Aase Dragland | alfa
Further information:

More articles from Studies and Analyses:

nachricht Diagnoses: When Are Several Opinions Better Than One?
19.07.2016 | Max-Planck-Institut für Bildungsforschung

nachricht High in calories and low in nutrients when adolescents share pictures of food online
07.04.2016 | University of Gothenburg

All articles from Studies and Analyses >>>

The most recent press releases about innovation >>>

Die letzten 5 Focus-News des innovations-reports im Überblick:

Im Focus: Etching Microstructures with Lasers

Ultrafast lasers have introduced new possibilities in engraving ultrafine structures, and scientists are now also investigating how to use them to etch microstructures into thin glass. There are possible applications in analytics (lab on a chip) and especially in electronics and the consumer sector, where great interest has been shown.

This new method was born of a surprising phenomenon: irradiating glass in a particular way with an ultrafast laser has the effect of making the glass up to a...

Im Focus: Light-driven atomic rotations excite magnetic waves

Terahertz excitation of selected crystal vibrations leads to an effective magnetic field that drives coherent spin motion

Controlling functional properties by light is one of the grand goals in modern condensed matter physics and materials science. A new study now demonstrates how...

Im Focus: New 3-D wiring technique brings scalable quantum computers closer to reality

Researchers from the Institute for Quantum Computing (IQC) at the University of Waterloo led the development of a new extensible wiring technique capable of controlling superconducting quantum bits, representing a significant step towards to the realization of a scalable quantum computer.

"The quantum socket is a wiring method that uses three-dimensional wires based on spring-loaded pins to address individual qubits," said Jeremy Béjanin, a PhD...

Im Focus: Scientists develop a semiconductor nanocomposite material that moves in response to light

In a paper in Scientific Reports, a research team at Worcester Polytechnic Institute describes a novel light-activated phenomenon that could become the basis for applications as diverse as microscopic robotic grippers and more efficient solar cells.
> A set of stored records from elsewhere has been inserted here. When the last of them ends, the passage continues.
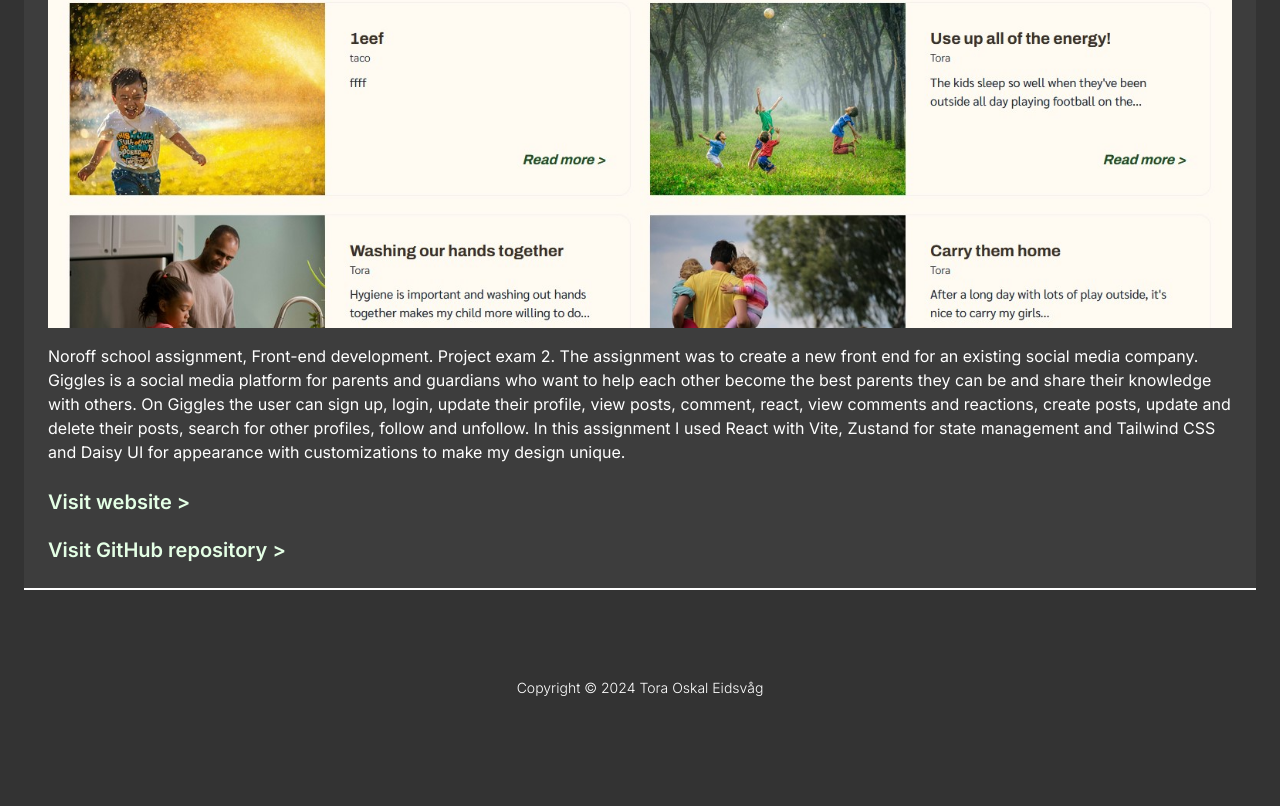
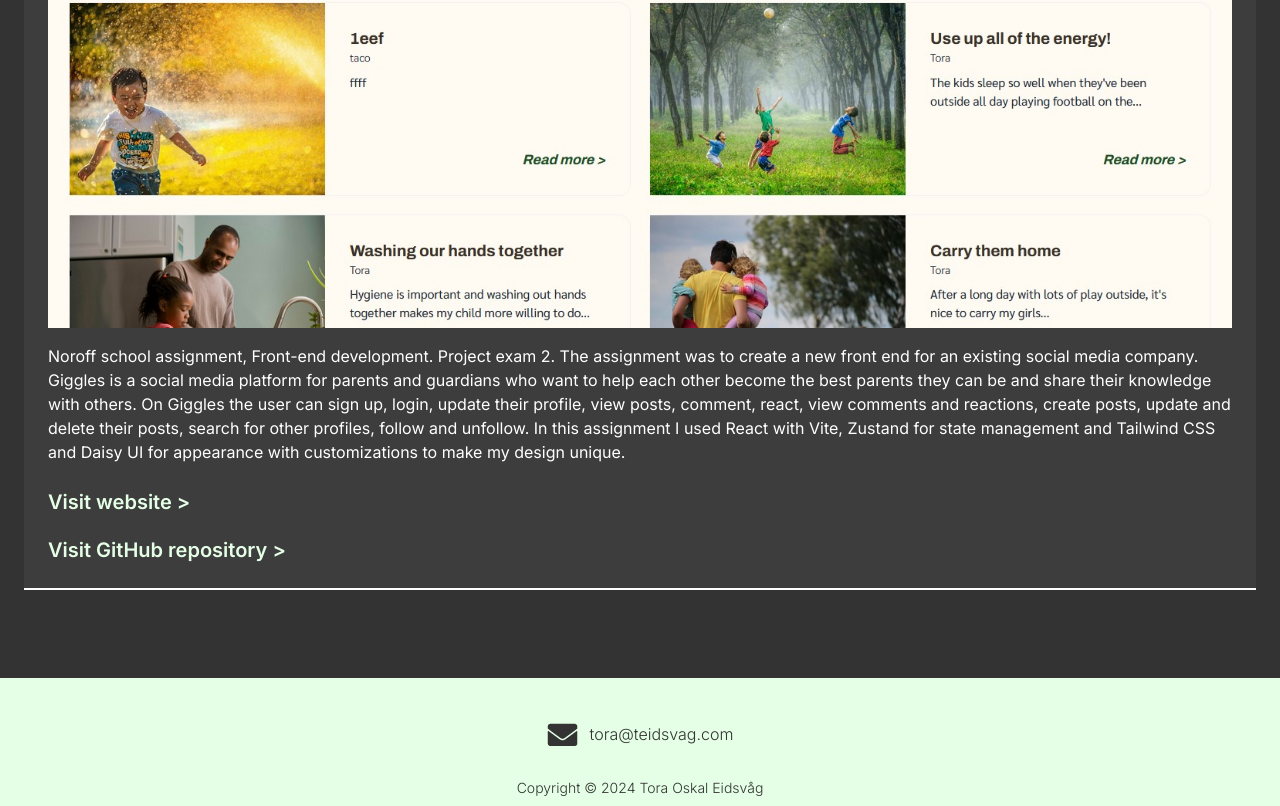
Before and after one commit to toratapp/teidsvag-portfolio, a React (Vite) app: page / in a window 1280 px wide. Shown: the part 3803-4609 px from the top of the page. Before the commit the page ends 4501 px from the top, so only its background shows below. Built offline with nearby package versions, Linux system fonts and the light colour scheme.

Commit message:
Footer layout fix and adds content to footer

```diff
--- a/src/components/common/layout/Footer/index.jsx
+++ b/src/components/common/layout/Footer/index.jsx
@@ -1,6 +1,14 @@
+import envelope from "../../../../assets/envelope-email.png";
+
 function Footer() {
   return (
-    <footer className="mt-16 font-light text-sm text-center">Copyright &copy; 2024 Tora Oskal Eidsvåg</footer>
+    <footer className="mt-16 font-light text-center h-32 bg-primary text-gray333">
+      <div className="flex justify-center items-center gap-3 mt-11">
+        <img src={envelope} alt="envelope" />
+        <p className="text-base">tora@teidsvag.com</p>
+      </div>
+      <p className="text-sm mt-8">Copyright &copy; 2024 Tora Oskal Eidsvåg</p>
+    </footer>
    );
 }
 
--- a/tailwind.config.js
+++ b/tailwind.config.js
@@ -10,6 +10,7 @@ module.exports = {
     },
     colors: {
       "primary": "#E4FFE5",
+      "gray333": "#333333",
     },
     extend: {},
   },
```
Also changed, not shown: src/assets/envelope-email.png (added).
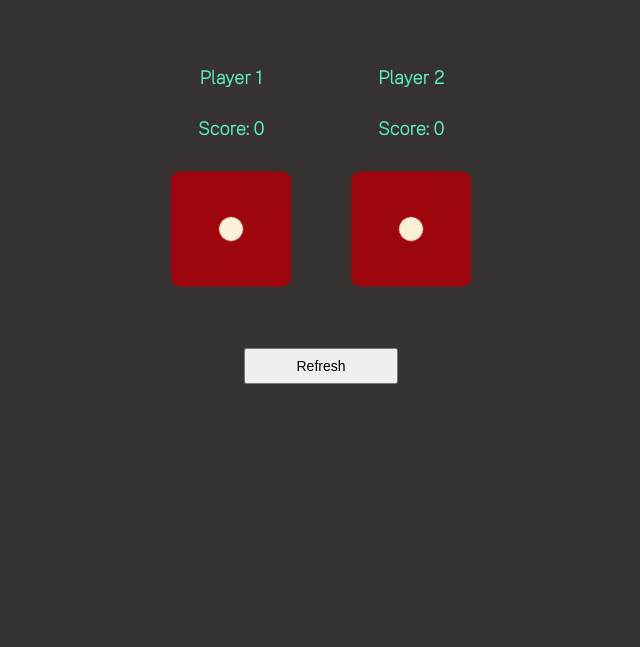
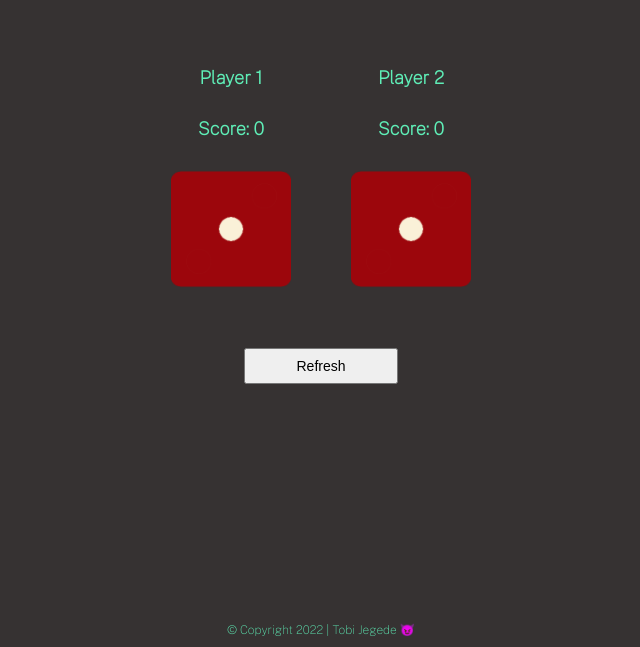
Before and after one commit to Tobylarry/rollTheDice, a plain HTML site: page index.html in a window 1280 px wide. Shown: the part 153-800 px from the top of the page, without its empty margins (319-959 px from the left). Drawn offline with nearby package versions, Linux system fonts and the light colour scheme.

Commit message:
Update index.html

```diff
--- a/index.html
+++ b/index.html
@@ -29,6 +29,10 @@
                   <input type="submit" onclick="check()" value="Refresh" />
             </div>
 
+            <footer>
+                &copy; Copyright 2022 | Tobi Jegede 😈
+            </footer>
+
     </div>
 
     <script async src="./index.js"></script>
```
A research team at Worcester Polytechnic Institute (WPI) has developed a revolutionary, light-activated semiconductor nanocomposite material that can be used...

Im Focus: Diamonds aren't forever: Sandia, Harvard team create first quantum computer bridge

By forcefully embedding two silicon atoms in a diamond matrix, Sandia researchers have demonstrated for the first time on a single chip all the components needed to create a quantum bridge to link quantum computers together.

"People have already built small quantum computers," says Sandia researcher Ryan Camacho. "Maybe the first useful one won't be a single giant quantum computer...

All Focus news of the innovation-report >>>



Event News

#IC2S2: When Social Science meets Computer Science - GESIS will host the IC2S2 conference 2017

14.10.2016 | Event News

Agricultural Trade Developments and Potentials in Central Asia and the South Caucasus

14.10.2016 | Event News

World Health Summit – Day Three: A Call to Action

12.10.2016 | Event News

Latest News

Greater Range and Longer Lifetime

26.10.2016 | Power and Electrical Engineering

VDI presents International Bionic Award of the Schauenburg Foundation

26.10.2016 | Awards Funding

3-D-printed magnets

26.10.2016 | Power and Electrical Engineering

More VideoLinks >>>